OTTAWA, May 27, 2004 “? With the launch of a national campaign today, students from coast-to-coast will challenge voters and political candidates to prioritize post-secondary education in next month’s federal election. An initiative of the Canadian Alliance of Student Associations, the ‘Think Education’ campaign also aims to promote youth participation in the electoral system.
“It’s time that we had a serious debate in this country on the current state and future of our post-secondary education system,” said James Kusie, National Director of the Canadian Alliance of Student Associations (CASA). Ten years of cuts to transfer payments have resulted in the largest tuition increases in Canadian history and students expect commitments from all political parties on restoring funding for colleges and universities.

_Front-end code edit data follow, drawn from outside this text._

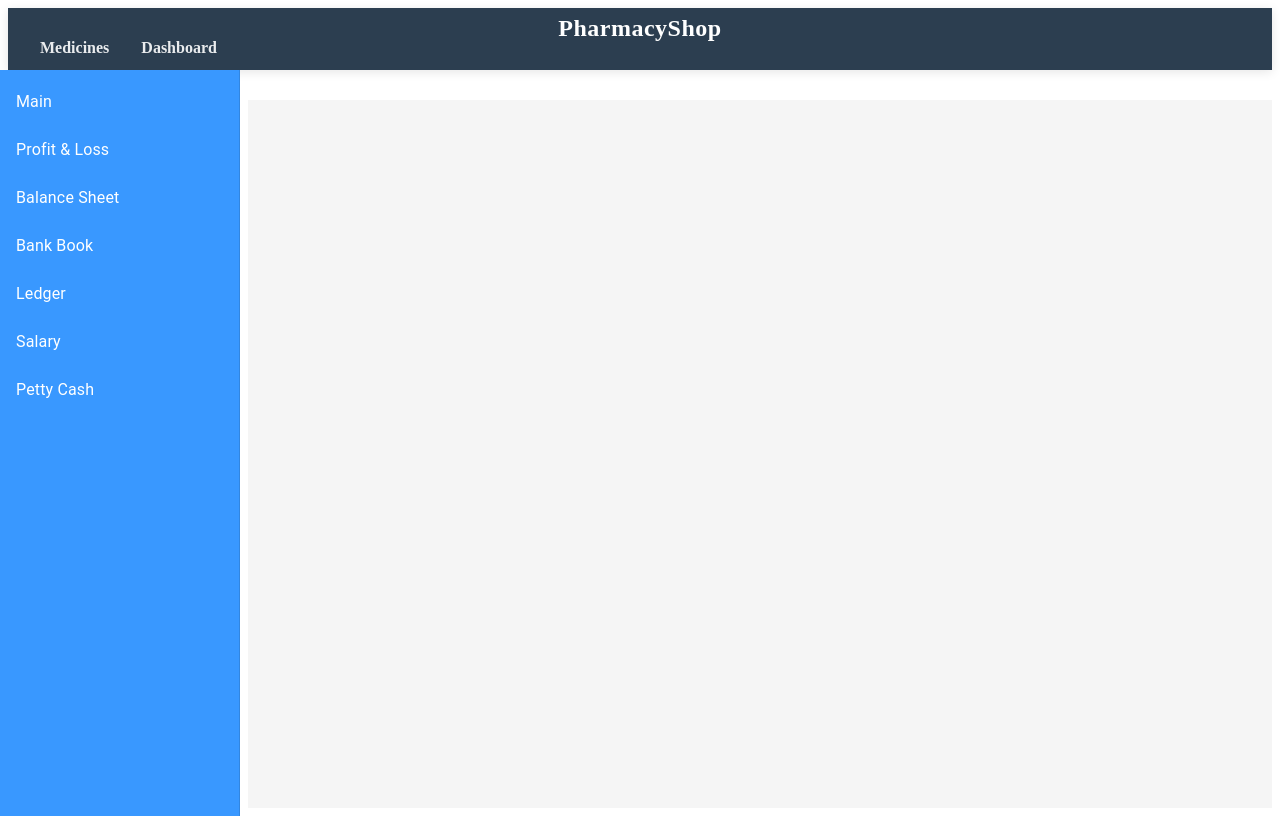
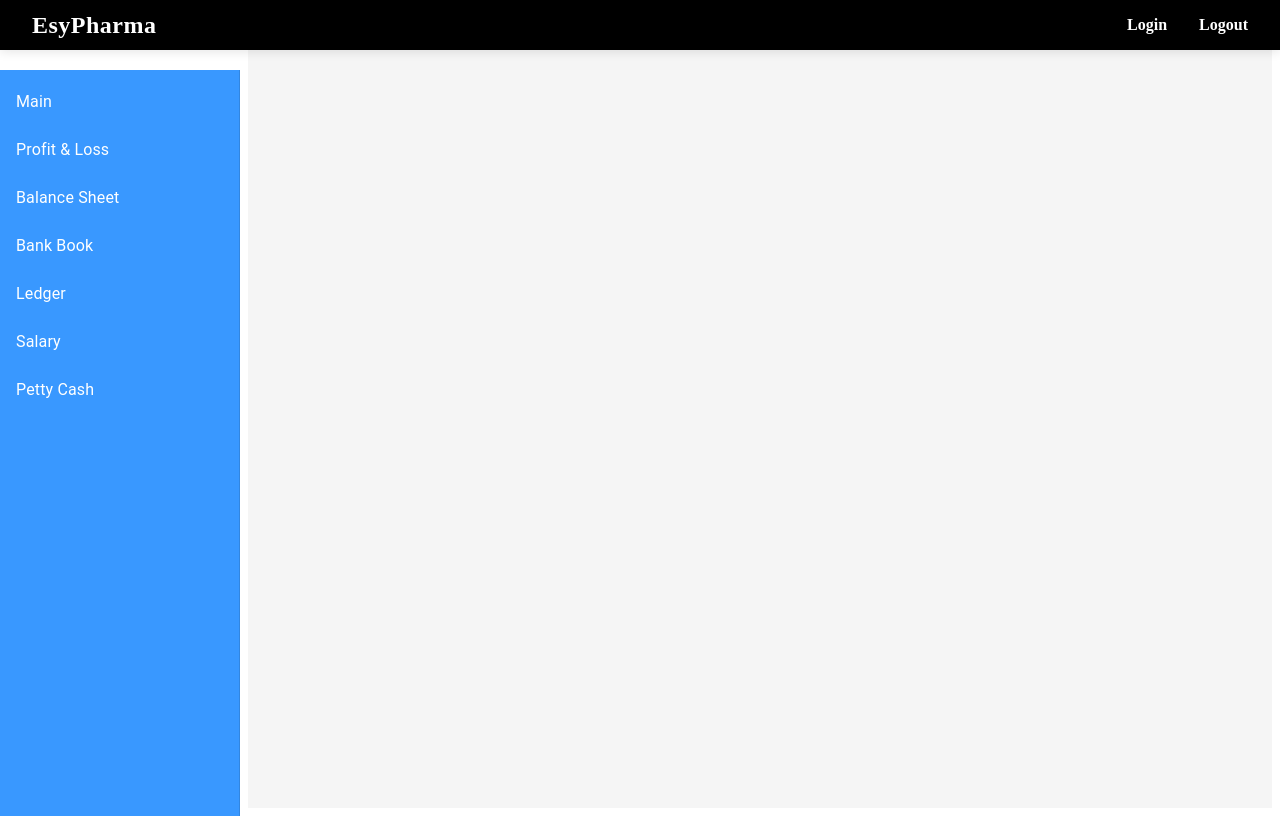
Before and after one commit to M-Rathnayake/pharmacy-management-system, a React (Create React App) app in the folder frontend/: page / in a window 1280 px wide. Built offline with nearby package versions, Linux system fonts and the light colour scheme.

Commit message:
added header

```diff
--- a/frontend/src/components/BalanceSheet.js
+++ b/frontend/src/components/BalanceSheet.js
@@ -26,7 +26,8 @@ import {
   FormControl,
   Collapse,
   Card,
-  CardContent
+  CardContent,
+  Stack
 } from "@mui/material";
 import {
   AccountBalance,
@@ -38,7 +39,7 @@ import {
   DateRange,
   AttachMoney,
   AccountTree,
-  Balance
+  Balance,
 } from "@mui/icons-material";
 import { format } from 'date-fns';
 import DownloadPDFButton from "./DownloadPDFButton";
@@ -386,7 +387,12 @@ const BalanceSheetForm = () => {
   };
 
   return (
-    <Container maxWidth="lg" sx={{ py: 4 }}>
+    <Container maxWidth="xl">
+      <Box sx={{ mb: 4 }}>
+        {/* <Typography variant="h4" gutterBottom>
+          Balance Sheet
+        </Typography>
+         */}
         {/* Header Section */}
         <Box sx={{
           mb: 4,
@@ -890,6 +896,7 @@ const BalanceSheetForm = () => {
             />
           </Paper>
         )}
+      </Box>
     </Container>
   );
 };
--- a/frontend/src/components/Header.jsx
+++ b/frontend/src/components/Header.jsx
@@ -1,86 +1,62 @@
-import React, { useState } from 'react';
-import {
-  Navbar,
-  NavbarBrand,
-  NavbarToggler,
-  Collapse,
-} from 'reactstrap';
+import React from 'react';
 
 const Header = () => {
-  const [isOpen, setIsOpen] = useState(false);
-  const toggle = () => setIsOpen(!isOpen);
-
   return (
-    <Navbar
-      dark
-      expand="md"
-      fixed="top"
+    <div
       style={{
-        backgroundColor: '#2c3e50',
+        position: 'fixed',
+        top: 0,
+        left: 0,
+        right: 0,
+        height: '50px',
+        backgroundColor: '#000000',
+        color: 'white',
+        display: 'flex',
+        alignItems: 'center',
+        justifyContent: 'space-between',
+        padding: '0 2rem',
+        zIndex: 1100,
         boxShadow: '0 2px 10px rgba(0,0,0,0.1)',
-        padding: '0.5rem 2rem', // Reduced padding
-        zIndex: 1100,
-        height: '50px', // Reduced height
-        alignItems: 'center' // Ensure all items align vertically
       }}
     >
-      {/* Left-aligned PharmacyShop - now inline with other elements */}
-      <NavbarBrand
+      {/* Left-aligned Brand */}
+      <div
         style={{
           fontWeight: '700',
-          fontSize: '1.5rem', // Slightly smaller font
-          color: 'white',
-          cursor: 'default',
-          marginRight: 'auto',
+          fontSize: '1.5rem',
           letterSpacing: '0.5px',
-          padding: '0', // Remove padding
-          lineHeight: '1' // Tighten line height
         }}
       >
-        PharmacyShop
-      </NavbarBrand>
+        EsyPharma
+      </div>
 
-      {/* Navigation items - now inline with brand */}
+      {/* Right-aligned Navigation */}
       <div
         style={{
           display: 'flex',
-          gap: '2rem', // Reduced gap
-          alignItems: 'center',
-          height: '100%'
+          gap: '2rem',
         }}
       >
         <div
-          className="nav-item"
           style={{
-            color: 'rgba(255,255,255,0.9)',
             fontWeight: '600',
-            fontSize: '1rem', // Smaller font
-            cursor: 'default',
-            padding: '0',
-            borderBottom: '2px solid transparent',
-            transition: 'all 0.3s ease',
-            lineHeight: '1'
+            fontSize: '1rem',
+            cursor: 'pointer',
           }}
         >
-          Medicines
+          Login
         </div>
         <div
-          className="nav-item"
           style={{
-            color: 'rgba(255,255,255,0.9)',
             fontWeight: '600',
-            fontSize: '1rem', // Smaller font
-            cursor: 'default',
-            padding: '0',
-            borderBottom: '2px solid transparent',
-            transition: 'all 3s ease',
-            lineHeight: '1'
+            fontSize: '1rem',
+            cursor: 'pointer',
           }}
         >
-          Dashboard
+          Logout
         </div>
       </div>
-    </Navbar>
+    </div>
   );
 };
 
```
Also changed, not shown: 1 other file (tests, documents, lock files or other folders). Lines whose indentation alone changed are shown as unchanged.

The focal point of ‘Think Education’ is an interactive website (www.thinkeducation.ca) designed to educate voters and provide them with the tools to get involved. The website will also serve as a resource for young people seeking information on the electoral process. Additionally, the campaign will feature newspaper and radio advertising, events in ridings across the country, and the release of two important reports on student poverty and youth engagement in the politics.

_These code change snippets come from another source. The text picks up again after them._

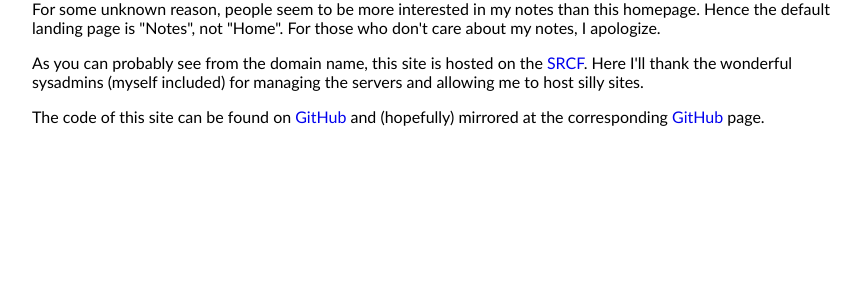
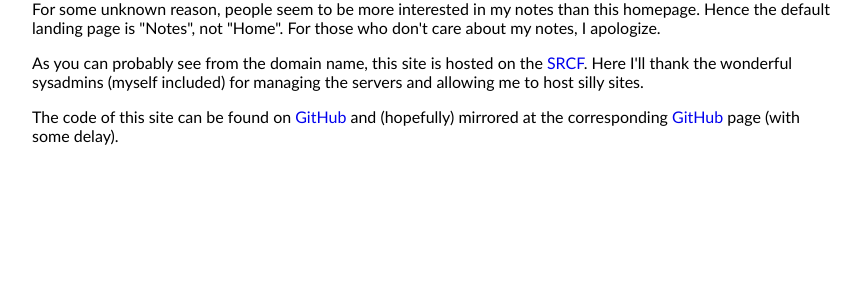
Before and after one commit to dalcde/srcf-web, a PHP site: page /home in a window 1280 px wide. Shown: the part 210-510 px from the top of the page, without its empty margins (208-1067 px from the left). Run offline with PHP 8.4, Linux system fonts and the light colour scheme.

Commit message:
Fix link

```diff
--- a/home.php
+++ b/home.php
@@ -9,5 +9,5 @@ include "header.php"?>
 
 <p>As you can probably see from the domain name, this site is hosted on the <a href="http://www.srcf.net/">SRCF</a>. Here I'll thank the wonderful sysadmins (myself included) for managing the servers and allowing me to host silly sites.</p>
 
-<p>The code of this site can be found on <a href="https://github.com/dalcde/srcf-web">GitHub</a> and (hopefully) mirrored at the corresponding <a href="dalcde.github.io/srcf-web/">GitHub</a> page.</p>
+<p>The code of this site can be found on <a href="https://github.com/dalcde/srcf-web">GitHub</a> and (hopefully) mirrored at the corresponding <a href="https://dalcde.github.io/srcf-web/">GitHub</a> page (with some delay).</p>
 <?php include "footer.php"?>
```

A distinctive feature of the campaign website is an interactive tool that allows parents to forecast the costs of their children’s education. Based on historical data from Statistics Canada, the cost calculator considers the province and program of study in its projections.
“When Canadians see what it will cost for their children to get a degree, they’ll demand that the federal government reinvest post-secondary education,” said Kusie. CASA is advocating for an increase of $3.9 billion in annual funding to colleges and universities through the creation of a dedicated transfer to the provinces for post-secondary, and the expansion of grants for students from low-income families.
CASA is a non-partisan, non-profit organization representing 19 student governments and nearly 300,000 college and university students from coast-to-coast.
Featured link: http://www.thinkeducation.ca